CGI of flats overlooking Stratford Road on The Green, ShirleyCGI of flats overlooking Stratford Road on The Green, Shirley

Up to 300 homes on The Green in Shirley will create an entirely new neighbourhood opposite the roundabout on Stratford Road and Cranmore Boulevard. Plans for the new housing estate were approved in 2022 and will be made up of apartments, terraces, semi-detached and detached houses. A Jaguar Land Rover dealership and a self-storage facility are also set for the site.

Councillors approved the plans despite the loss of some 300 trees, some of which are mature maples and could take 15 years to reach the height of the current ones.

HS2 viaducts set to plough through Solihull

A view from a footpath that looks down the Balsall Common viaductA view from a footpath that looks down the Balsall Common viaduct

Two giant viaducts built to carry the high-speed trains of the future will cut through leafy areas of Solihull, rousing strong opinions from locals. One Solihull resident called the designs a 'procession of concrete' and objected to the proposed V-shaped pillars propping up the enormous structure. Residents of Balsall Common in particular have been plagued by noise and dust from HS2's extensive works in the area.

Husband and wife John and Michele Bryant told the LDRS earlier this year: "It is extremely annoying. Where the woods were, it was beautiful. We knew it was coming, but we didn't realise just how bad it would be.

"During the heatwave," John continued, "the site was like a dust-bowl. Then cool air would blow over the earth and it felt like a blow heater." HS2 has said new viaduct designs are set to be released in early 2023.

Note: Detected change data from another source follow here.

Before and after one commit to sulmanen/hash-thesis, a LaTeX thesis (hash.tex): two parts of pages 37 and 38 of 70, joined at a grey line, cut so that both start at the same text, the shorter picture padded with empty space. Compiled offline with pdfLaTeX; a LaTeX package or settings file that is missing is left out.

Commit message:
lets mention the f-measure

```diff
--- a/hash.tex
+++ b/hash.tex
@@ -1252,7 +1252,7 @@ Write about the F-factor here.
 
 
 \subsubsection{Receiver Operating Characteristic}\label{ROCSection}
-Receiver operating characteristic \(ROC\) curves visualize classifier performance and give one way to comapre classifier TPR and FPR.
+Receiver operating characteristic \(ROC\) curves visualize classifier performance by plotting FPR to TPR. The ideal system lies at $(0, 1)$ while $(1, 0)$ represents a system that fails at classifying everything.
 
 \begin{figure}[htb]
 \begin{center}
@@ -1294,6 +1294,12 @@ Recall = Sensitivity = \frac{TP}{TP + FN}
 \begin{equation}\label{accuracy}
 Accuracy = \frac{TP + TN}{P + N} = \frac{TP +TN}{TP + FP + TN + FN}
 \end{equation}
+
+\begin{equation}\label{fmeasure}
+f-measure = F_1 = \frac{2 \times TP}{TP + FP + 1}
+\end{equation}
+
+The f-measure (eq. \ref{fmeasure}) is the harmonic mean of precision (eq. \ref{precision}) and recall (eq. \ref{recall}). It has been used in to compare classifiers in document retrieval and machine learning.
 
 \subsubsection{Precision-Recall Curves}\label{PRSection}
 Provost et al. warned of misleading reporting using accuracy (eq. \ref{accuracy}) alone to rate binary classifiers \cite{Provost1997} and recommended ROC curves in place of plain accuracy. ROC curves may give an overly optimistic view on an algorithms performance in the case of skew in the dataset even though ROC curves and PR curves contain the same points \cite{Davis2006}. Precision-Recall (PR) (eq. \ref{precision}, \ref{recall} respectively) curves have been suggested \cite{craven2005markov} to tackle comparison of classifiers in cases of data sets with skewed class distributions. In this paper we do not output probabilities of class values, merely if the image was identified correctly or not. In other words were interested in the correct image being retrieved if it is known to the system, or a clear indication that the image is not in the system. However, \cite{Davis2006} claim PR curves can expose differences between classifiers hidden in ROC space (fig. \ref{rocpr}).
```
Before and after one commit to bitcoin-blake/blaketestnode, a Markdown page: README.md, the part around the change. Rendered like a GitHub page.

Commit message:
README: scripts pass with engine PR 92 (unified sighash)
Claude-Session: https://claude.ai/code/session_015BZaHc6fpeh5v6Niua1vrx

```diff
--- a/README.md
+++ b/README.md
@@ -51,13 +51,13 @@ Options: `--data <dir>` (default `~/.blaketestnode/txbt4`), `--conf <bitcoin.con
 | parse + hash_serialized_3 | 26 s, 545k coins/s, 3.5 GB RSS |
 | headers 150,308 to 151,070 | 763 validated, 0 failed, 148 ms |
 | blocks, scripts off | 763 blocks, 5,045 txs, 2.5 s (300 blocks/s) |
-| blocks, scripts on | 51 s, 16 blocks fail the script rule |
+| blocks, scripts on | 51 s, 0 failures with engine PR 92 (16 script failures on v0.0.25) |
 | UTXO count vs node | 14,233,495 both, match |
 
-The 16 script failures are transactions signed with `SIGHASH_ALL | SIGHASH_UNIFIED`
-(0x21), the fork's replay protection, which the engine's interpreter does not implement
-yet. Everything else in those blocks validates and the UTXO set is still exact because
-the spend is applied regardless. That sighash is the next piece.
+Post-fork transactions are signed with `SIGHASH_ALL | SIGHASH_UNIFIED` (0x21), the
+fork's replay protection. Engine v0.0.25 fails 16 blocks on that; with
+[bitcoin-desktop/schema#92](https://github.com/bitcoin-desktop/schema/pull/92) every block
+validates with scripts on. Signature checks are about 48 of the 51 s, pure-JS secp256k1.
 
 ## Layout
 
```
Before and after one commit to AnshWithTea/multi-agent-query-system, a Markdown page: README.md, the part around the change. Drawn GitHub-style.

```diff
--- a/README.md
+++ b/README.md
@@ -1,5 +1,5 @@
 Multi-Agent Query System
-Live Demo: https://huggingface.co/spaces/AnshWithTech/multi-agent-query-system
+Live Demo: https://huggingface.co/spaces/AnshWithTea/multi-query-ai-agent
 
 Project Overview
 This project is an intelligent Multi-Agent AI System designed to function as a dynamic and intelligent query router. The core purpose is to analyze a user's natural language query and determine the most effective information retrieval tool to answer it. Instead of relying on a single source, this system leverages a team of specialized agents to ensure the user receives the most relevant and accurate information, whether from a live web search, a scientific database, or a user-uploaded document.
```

Former Shirley pub could make way for care home with its own livestock

A CGI image of what the care home could look likeA CGI image of what the care home could look like

The former Prince of Wales pub on the far western side of Shirley High Street could be knocked down and a care home erected in its place.

Developer GNM plans to build a 'unique' 72-bed care facility that would employ 90 staff. The facility would include a specialist dementia ward, a hair and nail salon, a coffee room, a cinema and virtual reality room, plus an infection-controlled visiting area. It would also have a courtyard with added green space, allowing residents to grow fruit and vegetables, and keep livestock such as goats, pigs, miniature cattle, chickens and beehives.

Documents claimed a decision on the care home would be made in November 2021, but so far nothing has been announced.

Successful appeal to turn much-loved garden centre into care home

Masterplan for the retirement village intended for the Wyndley site, on the Warwick Road.Masterplan for the retirement village intended for the Wyndley site, on the Warwick Road.

Another controversial care home in Solihull - this time over in Knowle. A much-loved local garden centre on Warwick Road will become a sprawling retirement community after an appeal was successfully launched this year. Developer Knowle Care Ltd submitted plans in 2020 to flatten Wyndley Garden Centre and build a facility for the elderly made up of 39 care suites and 46 care apartments.

The application was rejected in April 2021 due to inappropriate use of Green Belt land and concerns over the scale of the facility.

However, an appeal was launched in March 2022 and was successful, providing that the retirement village harmonises with its surroundings, among other conditions.